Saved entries
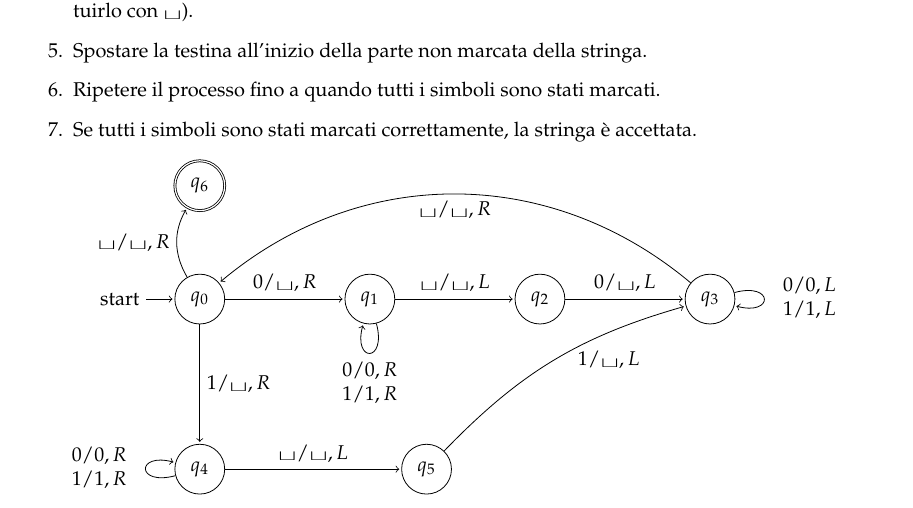
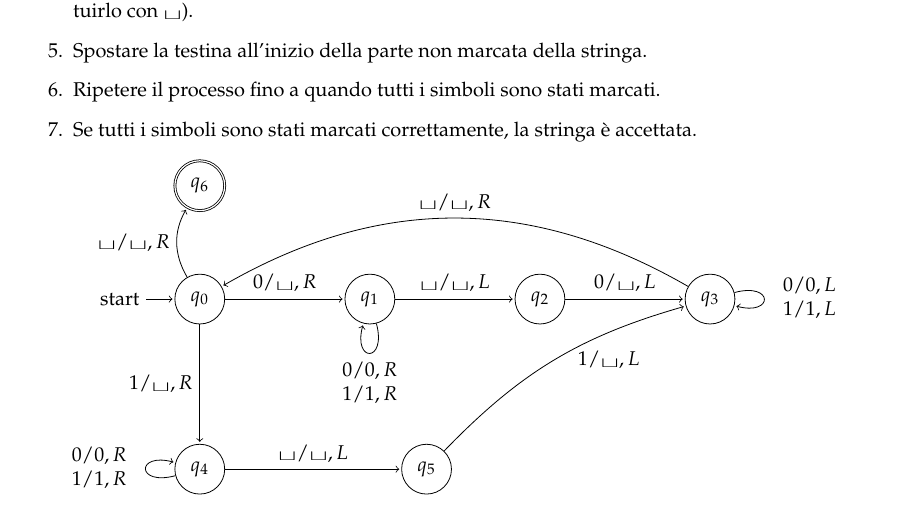
Before and after one commit to alessandroamella/appunti-info-th, a LaTeX document (ai_notes_tex/lecture-05.tex): part of page 3 of 11, cut so that both start at the same text. Compiled offline with pdfLaTeX.

Commit message:
fixes on 5

```diff
--- a/ai_notes_tex/lecture-05.tex
+++ b/ai_notes_tex/lecture-05.tex
@@ -112,13 +112,13 @@ La strategia consiste nel confrontare il primo carattere di $w$ con l'ultimo car
 
     \path[->]
     (q0) edge node {$0/\blankS, R$} (q1)
-         edge node {$1/\blankS, R$} (q4)
+         edge [left] node {$1/\blankS, R$} (q4)
          edge [bend left] node {$\blankS/\blankS, R$} (q6)
     (q1) edge [loop below] node {\begin{tabular}{c}$0/0, R$\\$1/1, R$\end{tabular}} ()
          edge node {$\blankS/\blankS, L$} (q2)
     (q2) edge node {$0/\blankS, L$} (q3)
     (q3) edge [loop right] node {\begin{tabular}{c}$0/0, L$\\$1/1, L$\end{tabular}} ()
-         edge [bend right=40] node[below] {$\blankS/\blankS, R$} (q0)
+         edge [bend right=30] node[above] {$\blankS/\blankS, R$} (q0)
     (q4) edge [loop left] node {\begin{tabular}{c}$0/0, R$\\$1/1, R$\end{tabular}} ()
          edge node {$\blankS/\blankS, L$} (q5)
     (q5) edge [bend left=15] node[right=0.3cm] {$1/\blankS, L$} (q3);
```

ASSIGNED TASK –
Leaving out any pictures, write the records above out exactly as they are.

RESPONSE TO THE EXERCISE –
Before and after one commit to alessandroamella/appunti-info-th, a LaTeX document (ai_notes_tex/lecture-05.tex): part of page 3 of 11, cut so that both start at the same text. Compiled offline with pdfLaTeX.

Commit message:
fixes on 5

```diff
--- a/ai_notes_tex/lecture-05.tex
+++ b/ai_notes_tex/lecture-05.tex
@@ -112,13 +112,13 @@ La strategia consiste nel confrontare il primo carattere di $w$ con l'ultimo car
 
     \path[->]
     (q0) edge node {$0/\blankS, R$} (q1)
-         edge node {$1/\blankS, R$} (q4)
+         edge [left] node {$1/\blankS, R$} (q4)
          edge [bend left] node {$\blankS/\blankS, R$} (q6)
     (q1) edge [loop below] node {\begin{tabular}{c}$0/0, R$\\$1/1, R$\end{tabular}} ()
          edge node {$\blankS/\blankS, L$} (q2)
     (q2) edge node {$0/\blankS, L$} (q3)
     (q3) edge [loop right] node {\begin{tabular}{c}$0/0, L$\\$1/1, L$\end{tabular}} ()
-         edge [bend right=40] node[below] {$\blankS/\blankS, R$} (q0)
+         edge [bend right=30] node[above] {$\blankS/\blankS, R$} (q0)
     (q4) edge [loop left] node {\begin{tabular}{c}$0/0, R$\\$1/1, R$\end{tabular}} ()
          edge node {$\blankS/\blankS, L$} (q5)
     (q5) edge [bend left=15] node[right=0.3cm] {$1/\blankS, L$} (q3);
```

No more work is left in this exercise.